→ PROBLEM STATEMENT: Output the whole listing with nothing altered.

- Opening Delimiter -

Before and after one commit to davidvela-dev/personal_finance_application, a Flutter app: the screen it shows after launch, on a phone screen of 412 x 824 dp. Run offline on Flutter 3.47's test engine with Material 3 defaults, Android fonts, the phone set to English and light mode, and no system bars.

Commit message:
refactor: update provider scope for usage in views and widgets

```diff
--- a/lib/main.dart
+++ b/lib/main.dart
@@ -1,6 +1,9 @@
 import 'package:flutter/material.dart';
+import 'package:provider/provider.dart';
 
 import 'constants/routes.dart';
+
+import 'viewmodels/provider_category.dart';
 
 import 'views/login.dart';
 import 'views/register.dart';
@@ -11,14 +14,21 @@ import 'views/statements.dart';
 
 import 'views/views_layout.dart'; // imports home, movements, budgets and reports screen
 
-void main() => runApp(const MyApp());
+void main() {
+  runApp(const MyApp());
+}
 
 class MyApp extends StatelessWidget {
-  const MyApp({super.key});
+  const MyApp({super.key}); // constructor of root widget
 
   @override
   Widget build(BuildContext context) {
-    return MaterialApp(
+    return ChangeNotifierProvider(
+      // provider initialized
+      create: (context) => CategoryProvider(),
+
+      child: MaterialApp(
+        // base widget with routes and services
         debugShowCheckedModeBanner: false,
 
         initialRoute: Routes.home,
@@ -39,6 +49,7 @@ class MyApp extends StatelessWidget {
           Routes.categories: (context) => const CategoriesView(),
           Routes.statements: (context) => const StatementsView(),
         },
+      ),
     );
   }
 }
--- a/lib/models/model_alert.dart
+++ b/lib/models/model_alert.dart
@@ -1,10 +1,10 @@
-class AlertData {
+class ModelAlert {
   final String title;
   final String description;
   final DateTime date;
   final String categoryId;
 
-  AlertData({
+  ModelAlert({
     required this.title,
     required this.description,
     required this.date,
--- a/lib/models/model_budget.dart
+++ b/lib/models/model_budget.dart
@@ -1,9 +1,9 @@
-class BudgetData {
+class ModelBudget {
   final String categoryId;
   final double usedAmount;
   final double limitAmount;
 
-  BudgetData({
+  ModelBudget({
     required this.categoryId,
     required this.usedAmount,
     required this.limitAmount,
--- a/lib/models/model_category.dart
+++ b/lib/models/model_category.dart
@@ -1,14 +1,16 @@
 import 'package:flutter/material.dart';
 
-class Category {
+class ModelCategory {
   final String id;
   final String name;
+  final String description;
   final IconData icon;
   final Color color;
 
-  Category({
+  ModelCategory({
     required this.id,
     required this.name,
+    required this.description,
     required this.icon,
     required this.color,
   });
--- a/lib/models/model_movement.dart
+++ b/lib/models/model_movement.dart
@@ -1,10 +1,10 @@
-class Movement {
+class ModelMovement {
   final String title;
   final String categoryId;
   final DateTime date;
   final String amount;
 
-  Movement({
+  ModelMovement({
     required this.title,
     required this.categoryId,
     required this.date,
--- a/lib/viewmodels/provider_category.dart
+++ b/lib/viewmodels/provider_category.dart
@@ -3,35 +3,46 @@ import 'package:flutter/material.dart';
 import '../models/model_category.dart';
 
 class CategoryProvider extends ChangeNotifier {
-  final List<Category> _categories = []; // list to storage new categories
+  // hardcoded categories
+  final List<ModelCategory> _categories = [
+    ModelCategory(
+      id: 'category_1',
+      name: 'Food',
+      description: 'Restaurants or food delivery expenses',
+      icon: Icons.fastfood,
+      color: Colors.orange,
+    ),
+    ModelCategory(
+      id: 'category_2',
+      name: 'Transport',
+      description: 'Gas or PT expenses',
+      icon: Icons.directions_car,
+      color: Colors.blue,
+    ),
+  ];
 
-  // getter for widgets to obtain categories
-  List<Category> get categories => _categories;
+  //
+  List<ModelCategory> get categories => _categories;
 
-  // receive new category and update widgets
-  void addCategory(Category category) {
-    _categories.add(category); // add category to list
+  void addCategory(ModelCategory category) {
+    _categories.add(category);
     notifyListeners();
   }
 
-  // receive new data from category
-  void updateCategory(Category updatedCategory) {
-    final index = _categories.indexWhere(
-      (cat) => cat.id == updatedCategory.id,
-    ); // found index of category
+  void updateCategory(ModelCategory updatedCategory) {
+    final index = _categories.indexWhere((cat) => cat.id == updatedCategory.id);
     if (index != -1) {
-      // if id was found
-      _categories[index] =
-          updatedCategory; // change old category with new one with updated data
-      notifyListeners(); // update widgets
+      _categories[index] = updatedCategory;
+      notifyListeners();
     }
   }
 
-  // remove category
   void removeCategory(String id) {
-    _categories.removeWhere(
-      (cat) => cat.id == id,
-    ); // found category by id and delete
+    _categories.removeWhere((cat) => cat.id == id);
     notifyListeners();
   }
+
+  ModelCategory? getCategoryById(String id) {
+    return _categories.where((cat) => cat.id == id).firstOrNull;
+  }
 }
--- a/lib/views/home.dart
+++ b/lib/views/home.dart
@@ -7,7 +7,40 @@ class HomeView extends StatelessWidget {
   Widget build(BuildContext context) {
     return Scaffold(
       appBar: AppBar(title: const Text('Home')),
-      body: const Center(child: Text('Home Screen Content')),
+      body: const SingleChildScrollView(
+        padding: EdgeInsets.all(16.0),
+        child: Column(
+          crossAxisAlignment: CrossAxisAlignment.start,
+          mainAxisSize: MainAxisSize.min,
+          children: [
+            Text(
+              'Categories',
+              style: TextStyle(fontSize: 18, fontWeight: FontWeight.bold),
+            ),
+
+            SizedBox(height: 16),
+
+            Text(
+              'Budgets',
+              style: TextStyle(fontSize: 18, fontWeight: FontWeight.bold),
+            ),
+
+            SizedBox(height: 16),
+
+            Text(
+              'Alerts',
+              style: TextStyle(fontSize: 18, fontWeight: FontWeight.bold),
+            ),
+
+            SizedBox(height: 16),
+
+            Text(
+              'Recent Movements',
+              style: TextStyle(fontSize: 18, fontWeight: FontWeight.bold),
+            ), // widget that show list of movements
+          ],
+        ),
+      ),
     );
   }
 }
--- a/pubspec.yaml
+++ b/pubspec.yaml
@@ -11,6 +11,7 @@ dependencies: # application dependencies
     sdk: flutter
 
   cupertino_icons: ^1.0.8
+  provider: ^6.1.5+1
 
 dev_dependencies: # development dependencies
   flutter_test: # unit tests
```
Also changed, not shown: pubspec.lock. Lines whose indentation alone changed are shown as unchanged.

- Closing Delimiter -

→ REPLY:
Before and after one commit to davidvela-dev/personal_finance_application, a Flutter app: the screen it shows after launch, on a phone screen of 412 x 824 dp. Run offline on Flutter 3.47's test engine with Material 3 defaults, Android fonts, the phone set to English and light mode, and no system bars.

Commit message:
refactor: update provider scope for usage in views and widgets

```diff
--- a/lib/main.dart
+++ b/lib/main.dart
@@ -1,6 +1,9 @@
 import 'package:flutter/material.dart';
+import 'package:provider/provider.dart';
 
 import 'constants/routes.dart';
+
+import 'viewmodels/provider_category.dart';
 
 import 'views/login.dart';
 import 'views/register.dart';
@@ -11,14 +14,21 @@ import 'views/statements.dart';
 
 import 'views/views_layout.dart'; // imports home, movements, budgets and reports screen
 
-void main() => runApp(const MyApp());
+void main() {
+  runApp(const MyApp());
+}
 
 class MyApp extends StatelessWidget {
-  const MyApp({super.key});
+  const MyApp({super.key}); // constructor of root widget
 
   @override
   Widget build(BuildContext context) {
-    return MaterialApp(
+    return ChangeNotifierProvider(
+      // provider initialized
+      create: (context) => CategoryProvider(),
+
+      child: MaterialApp(
+        // base widget with routes and services
         debugShowCheckedModeBanner: false,
 
         initialRoute: Routes.home,
@@ -39,6 +49,7 @@ class MyApp extends StatelessWidget {
           Routes.categories: (context) => const CategoriesView(),
           Routes.statements: (context) => const StatementsView(),
         },
+      ),
     );
   }
 }
--- a/lib/models/model_alert.dart
+++ b/lib/models/model_alert.dart
@@ -1,10 +1,10 @@
-class AlertData {
+class ModelAlert {
   final String title;
   final String description;
   final DateTime date;
   final String categoryId;
 
-  AlertData({
+  ModelAlert({
     required this.title,
     required this.description,
     required this.date,
--- a/lib/models/model_budget.dart
+++ b/lib/models/model_budget.dart
@@ -1,9 +1,9 @@
-class BudgetData {
+class ModelBudget {
   final String categoryId;
   final double usedAmount;
   final double limitAmount;
 
-  BudgetData({
+  ModelBudget({
     required this.categoryId,
     required this.usedAmount,
     required this.limitAmount,
--- a/lib/models/model_category.dart
+++ b/lib/models/model_category.dart
@@ -1,14 +1,16 @@
 import 'package:flutter/material.dart';
 
-class Category {
+class ModelCategory {
   final String id;
   final String name;
+  final String description;
   final IconData icon;
   final Color color;
 
-  Category({
+  ModelCategory({
     required this.id,
     required this.name,
+    required this.description,
     required this.icon,
     required this.color,
   });
--- a/lib/models/model_movement.dart
+++ b/lib/models/model_movement.dart
@@ -1,10 +1,10 @@
-class Movement {
+class ModelMovement {
   final String title;
   final String categoryId;
   final DateTime date;
   final String amount;
 
-  Movement({
+  ModelMovement({
     required this.title,
     required this.categoryId,
     required this.date,
--- a/lib/viewmodels/provider_category.dart
+++ b/lib/viewmodels/provider_category.dart
@@ -3,35 +3,46 @@ import 'package:flutter/material.dart';
 import '../models/model_category.dart';
 
 class CategoryProvider extends ChangeNotifier {
-  final List<Category> _categories = []; // list to storage new categories
+  // hardcoded categories
+  final List<ModelCategory> _categories = [
+    ModelCategory(
+      id: 'category_1',
+      name: 'Food',
+      description: 'Restaurants or food delivery expenses',
+      icon: Icons.fastfood,
+      color: Colors.orange,
+    ),
+    ModelCategory(
+      id: 'category_2',
+      name: 'Transport',
+      description: 'Gas or PT expenses',
+      icon: Icons.directions_car,
+      color: Colors.blue,
+    ),
+  ];
 
-  // getter for widgets to obtain categories
-  List<Category> get categories => _categories;
+  //
+  List<ModelCategory> get categories => _categories;
 
-  // receive new category and update widgets
-  void addCategory(Category category) {
-    _categories.add(category); // add category to list
+  void addCategory(ModelCategory category) {
+    _categories.add(category);
     notifyListeners();
   }
 
-  // receive new data from category
-  void updateCategory(Category updatedCategory) {
-    final index = _categories.indexWhere(
-      (cat) => cat.id == updatedCategory.id,
-    ); // found index of category
+  void updateCategory(ModelCategory updatedCategory) {
+    final index = _categories.indexWhere((cat) => cat.id == updatedCategory.id);
     if (index != -1) {
-      // if id was found
-      _categories[index] =
-          updatedCategory; // change old category with new one with updated data
-      notifyListeners(); // update widgets
+      _categories[index] = updatedCategory;
+      notifyListeners();
     }
   }
 
-  // remove category
   void removeCategory(String id) {
-    _categories.removeWhere(
-      (cat) => cat.id == id,
-    ); // found category by id and delete
+    _categories.removeWhere((cat) => cat.id == id);
     notifyListeners();
   }
+
+  ModelCategory? getCategoryById(String id) {
+    return _categories.where((cat) => cat.id == id).firstOrNull;
+  }
 }
--- a/lib/views/home.dart
+++ b/lib/views/home.dart
@@ -7,7 +7,40 @@ class HomeView extends StatelessWidget {
   Widget build(BuildContext context) {
     return Scaffold(
       appBar: AppBar(title: const Text('Home')),
-      body: const Center(child: Text('Home Screen Content')),
+      body: const SingleChildScrollView(
+        padding: EdgeInsets.all(16.0),
+        child: Column(
+          crossAxisAlignment: CrossAxisAlignment.start,
+          mainAxisSize: MainAxisSize.min,
+          children: [
+            Text(
+              'Categories',
+              style: TextStyle(fontSize: 18, fontWeight: FontWeight.bold),
+            ),
+
+            SizedBox(height: 16),
+
+            Text(
+              'Budgets',
+              style: TextStyle(fontSize: 18, fontWeight: FontWeight.bold),
+            ),
+
+            SizedBox(height: 16),
+
+            Text(
+              'Alerts',
+              style: TextStyle(fontSize: 18, fontWeight: FontWeight.bold),
+            ),
+
+            SizedBox(height: 16),
+
+            Text(
+              'Recent Movements',
+              style: TextStyle(fontSize: 18, fontWeight: FontWeight.bold),
+            ), // widget that show list of movements
+          ],
+        ),
+      ),
     );
   }
 }
--- a/pubspec.yaml
+++ b/pubspec.yaml
@@ -11,6 +11,7 @@ dependencies: # application dependencies
     sdk: flutter
 
   cupertino_icons: ^1.0.8
+  provider: ^6.1.5+1
 
 dev_dependencies: # development dependencies
   flutter_test: # unit tests
```
Also changed, not shown: pubspec.lock. Lines whose indentation alone changed are shown as unchanged.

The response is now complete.